PROBLEM DESCRIPTION
Search the records for the string "import" and copy every line in which it appears.

STUDY MATERIAL
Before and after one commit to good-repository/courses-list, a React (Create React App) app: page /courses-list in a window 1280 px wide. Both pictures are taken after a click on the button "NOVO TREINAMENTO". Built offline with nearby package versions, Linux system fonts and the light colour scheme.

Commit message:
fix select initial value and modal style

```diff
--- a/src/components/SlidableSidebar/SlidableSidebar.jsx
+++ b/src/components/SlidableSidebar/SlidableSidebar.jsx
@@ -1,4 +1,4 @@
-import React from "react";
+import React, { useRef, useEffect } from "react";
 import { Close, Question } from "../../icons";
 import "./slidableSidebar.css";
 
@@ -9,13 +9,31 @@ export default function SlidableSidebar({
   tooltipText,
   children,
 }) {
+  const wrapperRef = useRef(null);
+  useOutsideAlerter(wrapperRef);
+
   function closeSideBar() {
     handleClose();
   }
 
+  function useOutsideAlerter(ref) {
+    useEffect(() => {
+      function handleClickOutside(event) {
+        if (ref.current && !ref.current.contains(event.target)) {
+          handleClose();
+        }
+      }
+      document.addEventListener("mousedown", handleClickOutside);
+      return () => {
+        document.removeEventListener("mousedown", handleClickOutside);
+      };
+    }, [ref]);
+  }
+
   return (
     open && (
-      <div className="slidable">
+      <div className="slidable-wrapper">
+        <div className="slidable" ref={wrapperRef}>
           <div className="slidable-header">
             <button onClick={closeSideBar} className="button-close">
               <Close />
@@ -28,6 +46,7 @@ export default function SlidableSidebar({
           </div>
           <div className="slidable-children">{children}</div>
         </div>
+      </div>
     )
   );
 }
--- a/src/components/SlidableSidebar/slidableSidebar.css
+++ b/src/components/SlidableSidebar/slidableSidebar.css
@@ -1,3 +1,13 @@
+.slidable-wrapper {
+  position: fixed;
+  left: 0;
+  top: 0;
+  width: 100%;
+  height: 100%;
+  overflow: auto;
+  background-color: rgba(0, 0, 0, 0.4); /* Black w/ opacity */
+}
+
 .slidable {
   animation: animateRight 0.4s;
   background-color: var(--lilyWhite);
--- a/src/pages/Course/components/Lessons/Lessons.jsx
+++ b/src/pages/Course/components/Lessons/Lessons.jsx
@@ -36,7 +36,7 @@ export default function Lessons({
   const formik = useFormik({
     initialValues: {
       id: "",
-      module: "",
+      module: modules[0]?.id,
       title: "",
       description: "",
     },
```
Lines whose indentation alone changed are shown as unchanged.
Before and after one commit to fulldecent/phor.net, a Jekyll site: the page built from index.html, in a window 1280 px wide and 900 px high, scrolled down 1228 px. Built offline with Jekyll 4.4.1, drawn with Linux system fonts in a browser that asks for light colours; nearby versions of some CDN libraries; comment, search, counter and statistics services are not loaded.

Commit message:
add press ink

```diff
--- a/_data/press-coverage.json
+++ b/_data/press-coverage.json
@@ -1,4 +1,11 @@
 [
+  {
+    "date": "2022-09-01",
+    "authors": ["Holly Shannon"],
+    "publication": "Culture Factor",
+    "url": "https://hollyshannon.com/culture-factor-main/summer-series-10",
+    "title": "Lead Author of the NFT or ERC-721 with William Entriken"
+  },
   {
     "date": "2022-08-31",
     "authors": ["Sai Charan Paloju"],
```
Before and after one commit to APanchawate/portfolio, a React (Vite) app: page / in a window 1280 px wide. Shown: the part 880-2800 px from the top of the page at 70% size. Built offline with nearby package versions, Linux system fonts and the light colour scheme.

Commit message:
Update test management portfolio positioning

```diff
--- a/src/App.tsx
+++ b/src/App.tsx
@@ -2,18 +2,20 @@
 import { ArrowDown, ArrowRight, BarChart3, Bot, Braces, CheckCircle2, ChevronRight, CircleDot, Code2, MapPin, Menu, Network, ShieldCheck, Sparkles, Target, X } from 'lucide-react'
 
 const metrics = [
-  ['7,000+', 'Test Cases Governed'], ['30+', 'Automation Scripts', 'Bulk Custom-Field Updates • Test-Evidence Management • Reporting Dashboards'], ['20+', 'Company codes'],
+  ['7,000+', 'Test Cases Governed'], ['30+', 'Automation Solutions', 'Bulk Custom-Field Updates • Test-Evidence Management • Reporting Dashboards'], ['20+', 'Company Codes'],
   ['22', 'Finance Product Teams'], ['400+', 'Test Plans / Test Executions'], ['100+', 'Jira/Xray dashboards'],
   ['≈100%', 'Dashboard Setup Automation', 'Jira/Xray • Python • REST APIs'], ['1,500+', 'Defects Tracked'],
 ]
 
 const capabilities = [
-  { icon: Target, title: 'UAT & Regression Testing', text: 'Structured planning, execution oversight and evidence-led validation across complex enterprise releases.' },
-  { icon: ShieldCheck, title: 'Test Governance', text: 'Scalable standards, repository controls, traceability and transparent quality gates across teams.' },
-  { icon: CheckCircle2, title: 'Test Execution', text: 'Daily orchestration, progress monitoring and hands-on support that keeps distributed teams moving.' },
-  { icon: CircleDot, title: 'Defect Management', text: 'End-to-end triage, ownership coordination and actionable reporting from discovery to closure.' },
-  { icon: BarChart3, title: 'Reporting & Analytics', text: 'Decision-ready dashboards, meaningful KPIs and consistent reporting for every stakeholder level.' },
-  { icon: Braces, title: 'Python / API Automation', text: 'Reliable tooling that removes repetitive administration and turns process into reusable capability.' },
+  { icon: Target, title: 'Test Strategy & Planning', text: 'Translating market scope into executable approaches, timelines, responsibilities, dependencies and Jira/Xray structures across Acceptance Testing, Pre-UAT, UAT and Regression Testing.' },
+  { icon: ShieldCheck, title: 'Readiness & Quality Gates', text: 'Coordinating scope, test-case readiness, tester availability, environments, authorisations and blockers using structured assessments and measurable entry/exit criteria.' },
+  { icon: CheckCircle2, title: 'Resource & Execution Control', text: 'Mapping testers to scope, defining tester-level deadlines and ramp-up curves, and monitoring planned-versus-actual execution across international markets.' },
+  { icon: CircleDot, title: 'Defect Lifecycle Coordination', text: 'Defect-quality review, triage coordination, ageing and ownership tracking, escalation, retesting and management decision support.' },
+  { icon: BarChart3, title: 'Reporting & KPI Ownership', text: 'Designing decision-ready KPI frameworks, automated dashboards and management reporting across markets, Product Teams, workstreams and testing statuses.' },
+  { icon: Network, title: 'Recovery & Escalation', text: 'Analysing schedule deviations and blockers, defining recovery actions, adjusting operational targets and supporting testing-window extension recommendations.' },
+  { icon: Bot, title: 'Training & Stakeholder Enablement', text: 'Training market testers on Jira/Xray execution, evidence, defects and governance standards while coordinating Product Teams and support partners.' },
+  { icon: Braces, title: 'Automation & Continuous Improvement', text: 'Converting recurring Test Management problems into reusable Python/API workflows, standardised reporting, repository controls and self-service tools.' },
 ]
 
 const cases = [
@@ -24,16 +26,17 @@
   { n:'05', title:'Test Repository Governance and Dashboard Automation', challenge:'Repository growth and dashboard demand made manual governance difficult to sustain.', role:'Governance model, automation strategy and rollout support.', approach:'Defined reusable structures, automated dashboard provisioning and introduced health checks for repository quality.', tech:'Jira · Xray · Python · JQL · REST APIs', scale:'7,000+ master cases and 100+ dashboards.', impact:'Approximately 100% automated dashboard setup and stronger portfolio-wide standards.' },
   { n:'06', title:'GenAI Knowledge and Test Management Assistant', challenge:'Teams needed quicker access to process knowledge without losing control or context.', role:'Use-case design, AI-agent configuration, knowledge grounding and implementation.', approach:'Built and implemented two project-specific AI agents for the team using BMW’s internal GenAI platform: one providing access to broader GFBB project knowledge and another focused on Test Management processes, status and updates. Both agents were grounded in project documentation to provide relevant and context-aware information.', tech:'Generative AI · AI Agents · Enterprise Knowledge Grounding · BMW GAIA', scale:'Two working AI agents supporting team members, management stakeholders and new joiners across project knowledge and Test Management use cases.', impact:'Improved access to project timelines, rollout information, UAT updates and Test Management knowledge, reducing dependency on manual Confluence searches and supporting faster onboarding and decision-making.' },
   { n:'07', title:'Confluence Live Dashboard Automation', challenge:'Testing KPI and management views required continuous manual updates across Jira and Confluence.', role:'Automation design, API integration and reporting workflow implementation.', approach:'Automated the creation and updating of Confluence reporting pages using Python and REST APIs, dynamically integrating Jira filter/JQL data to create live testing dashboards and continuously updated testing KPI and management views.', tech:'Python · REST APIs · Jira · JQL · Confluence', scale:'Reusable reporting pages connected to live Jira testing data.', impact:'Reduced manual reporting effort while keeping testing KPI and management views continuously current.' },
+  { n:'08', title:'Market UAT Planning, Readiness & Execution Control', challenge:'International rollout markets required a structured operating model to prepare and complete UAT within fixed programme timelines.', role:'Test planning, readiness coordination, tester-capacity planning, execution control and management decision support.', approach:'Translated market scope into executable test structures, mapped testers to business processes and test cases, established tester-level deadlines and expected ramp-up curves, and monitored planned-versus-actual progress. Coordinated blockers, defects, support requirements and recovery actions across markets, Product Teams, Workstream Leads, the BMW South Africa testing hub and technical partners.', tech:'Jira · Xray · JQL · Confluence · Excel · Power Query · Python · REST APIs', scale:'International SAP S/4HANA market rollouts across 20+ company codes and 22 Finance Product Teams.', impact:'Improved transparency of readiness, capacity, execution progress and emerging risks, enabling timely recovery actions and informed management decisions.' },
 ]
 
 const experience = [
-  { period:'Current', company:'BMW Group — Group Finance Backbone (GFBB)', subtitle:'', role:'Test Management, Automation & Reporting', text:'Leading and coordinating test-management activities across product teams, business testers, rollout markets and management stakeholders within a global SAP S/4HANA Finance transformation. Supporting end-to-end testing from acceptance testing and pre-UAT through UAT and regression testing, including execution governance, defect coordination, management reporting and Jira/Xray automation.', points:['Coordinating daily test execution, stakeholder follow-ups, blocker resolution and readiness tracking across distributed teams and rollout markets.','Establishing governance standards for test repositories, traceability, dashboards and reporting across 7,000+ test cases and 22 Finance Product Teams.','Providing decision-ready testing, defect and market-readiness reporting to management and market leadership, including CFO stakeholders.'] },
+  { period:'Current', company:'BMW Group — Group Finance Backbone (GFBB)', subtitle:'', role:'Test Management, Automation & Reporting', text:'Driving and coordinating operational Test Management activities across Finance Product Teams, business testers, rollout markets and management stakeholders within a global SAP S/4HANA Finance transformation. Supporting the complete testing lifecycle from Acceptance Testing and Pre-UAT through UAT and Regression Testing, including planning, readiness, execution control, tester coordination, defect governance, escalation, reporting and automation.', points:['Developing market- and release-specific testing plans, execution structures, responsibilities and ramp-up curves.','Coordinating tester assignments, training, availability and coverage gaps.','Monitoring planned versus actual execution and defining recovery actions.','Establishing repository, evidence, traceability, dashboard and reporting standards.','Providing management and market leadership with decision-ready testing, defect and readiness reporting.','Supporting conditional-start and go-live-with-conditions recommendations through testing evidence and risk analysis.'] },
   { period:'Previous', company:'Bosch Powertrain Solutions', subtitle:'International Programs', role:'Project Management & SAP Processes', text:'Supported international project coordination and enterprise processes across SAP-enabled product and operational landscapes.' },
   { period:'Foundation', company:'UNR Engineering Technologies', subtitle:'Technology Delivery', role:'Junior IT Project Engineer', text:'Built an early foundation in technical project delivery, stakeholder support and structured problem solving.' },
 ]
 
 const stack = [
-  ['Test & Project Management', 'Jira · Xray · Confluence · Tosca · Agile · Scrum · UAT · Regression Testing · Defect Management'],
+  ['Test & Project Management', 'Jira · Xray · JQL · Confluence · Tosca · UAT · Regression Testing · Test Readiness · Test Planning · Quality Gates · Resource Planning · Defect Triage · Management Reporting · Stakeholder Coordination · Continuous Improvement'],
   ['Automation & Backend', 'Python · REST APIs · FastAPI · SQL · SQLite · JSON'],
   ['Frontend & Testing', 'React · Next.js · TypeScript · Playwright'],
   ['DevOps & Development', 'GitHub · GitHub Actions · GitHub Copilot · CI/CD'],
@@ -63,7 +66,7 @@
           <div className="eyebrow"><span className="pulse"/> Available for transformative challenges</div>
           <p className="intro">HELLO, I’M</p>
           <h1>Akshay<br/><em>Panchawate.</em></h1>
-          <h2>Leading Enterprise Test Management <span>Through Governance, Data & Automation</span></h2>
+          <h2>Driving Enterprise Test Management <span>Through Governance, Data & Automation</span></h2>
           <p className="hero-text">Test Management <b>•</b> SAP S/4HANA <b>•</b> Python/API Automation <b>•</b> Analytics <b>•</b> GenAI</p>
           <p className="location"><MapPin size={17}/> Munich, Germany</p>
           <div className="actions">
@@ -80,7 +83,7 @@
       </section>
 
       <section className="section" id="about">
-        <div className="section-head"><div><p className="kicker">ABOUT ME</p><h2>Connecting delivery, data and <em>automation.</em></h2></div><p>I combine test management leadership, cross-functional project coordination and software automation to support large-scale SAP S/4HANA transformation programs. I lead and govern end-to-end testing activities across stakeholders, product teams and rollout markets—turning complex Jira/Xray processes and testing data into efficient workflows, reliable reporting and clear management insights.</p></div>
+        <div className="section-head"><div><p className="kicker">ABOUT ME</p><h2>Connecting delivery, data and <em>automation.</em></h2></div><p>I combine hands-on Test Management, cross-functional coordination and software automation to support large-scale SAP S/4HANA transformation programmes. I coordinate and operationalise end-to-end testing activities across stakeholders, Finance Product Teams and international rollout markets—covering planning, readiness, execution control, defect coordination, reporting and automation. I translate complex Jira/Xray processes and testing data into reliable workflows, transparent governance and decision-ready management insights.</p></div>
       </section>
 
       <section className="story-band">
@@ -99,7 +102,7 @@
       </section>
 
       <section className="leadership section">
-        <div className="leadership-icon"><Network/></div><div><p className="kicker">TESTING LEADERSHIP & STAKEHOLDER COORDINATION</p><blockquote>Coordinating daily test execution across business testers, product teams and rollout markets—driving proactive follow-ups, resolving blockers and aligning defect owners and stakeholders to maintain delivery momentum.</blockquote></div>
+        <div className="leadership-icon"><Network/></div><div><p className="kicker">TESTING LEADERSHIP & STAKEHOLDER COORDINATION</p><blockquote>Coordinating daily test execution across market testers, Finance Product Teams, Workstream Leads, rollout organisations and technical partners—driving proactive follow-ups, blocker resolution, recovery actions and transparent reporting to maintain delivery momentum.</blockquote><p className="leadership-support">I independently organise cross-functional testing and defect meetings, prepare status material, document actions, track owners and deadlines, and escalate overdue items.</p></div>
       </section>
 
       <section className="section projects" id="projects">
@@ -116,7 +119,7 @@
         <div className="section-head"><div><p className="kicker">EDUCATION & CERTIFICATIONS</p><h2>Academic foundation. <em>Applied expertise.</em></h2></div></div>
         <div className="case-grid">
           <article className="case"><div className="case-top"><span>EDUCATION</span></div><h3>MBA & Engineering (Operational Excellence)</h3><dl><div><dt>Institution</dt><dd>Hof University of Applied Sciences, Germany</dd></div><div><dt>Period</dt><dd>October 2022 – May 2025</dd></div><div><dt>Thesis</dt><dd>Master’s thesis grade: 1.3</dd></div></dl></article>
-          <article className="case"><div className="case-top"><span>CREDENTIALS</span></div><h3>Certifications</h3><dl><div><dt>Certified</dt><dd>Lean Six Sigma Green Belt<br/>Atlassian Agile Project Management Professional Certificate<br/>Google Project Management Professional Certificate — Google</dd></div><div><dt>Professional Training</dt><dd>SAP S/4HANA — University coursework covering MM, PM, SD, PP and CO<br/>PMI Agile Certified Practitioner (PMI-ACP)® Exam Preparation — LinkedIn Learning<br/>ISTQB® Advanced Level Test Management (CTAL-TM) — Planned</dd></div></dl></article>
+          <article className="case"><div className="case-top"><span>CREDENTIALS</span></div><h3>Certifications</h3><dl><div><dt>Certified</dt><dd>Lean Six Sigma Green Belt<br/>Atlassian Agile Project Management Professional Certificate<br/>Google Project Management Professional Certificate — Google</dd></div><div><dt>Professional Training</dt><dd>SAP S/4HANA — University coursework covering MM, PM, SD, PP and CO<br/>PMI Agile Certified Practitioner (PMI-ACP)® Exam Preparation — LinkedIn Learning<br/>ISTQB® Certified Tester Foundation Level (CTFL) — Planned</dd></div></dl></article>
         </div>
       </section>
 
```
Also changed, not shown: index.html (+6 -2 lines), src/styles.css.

OUTPUT OF THE EXERCISE
-import React from "react";
+import React, { useRef, useEffect } from "react";
 import { Close, Question } from "../../icons";
 import "./slidableSidebar.css";
 import { ArrowDown, ArrowRight, BarChart3, Bot, Braces, CheckCircle2, ChevronRight, CircleDot, Code2, MapPin, Menu, Network, ShieldCheck, Sparkles, Target, X } from 'lucide-react'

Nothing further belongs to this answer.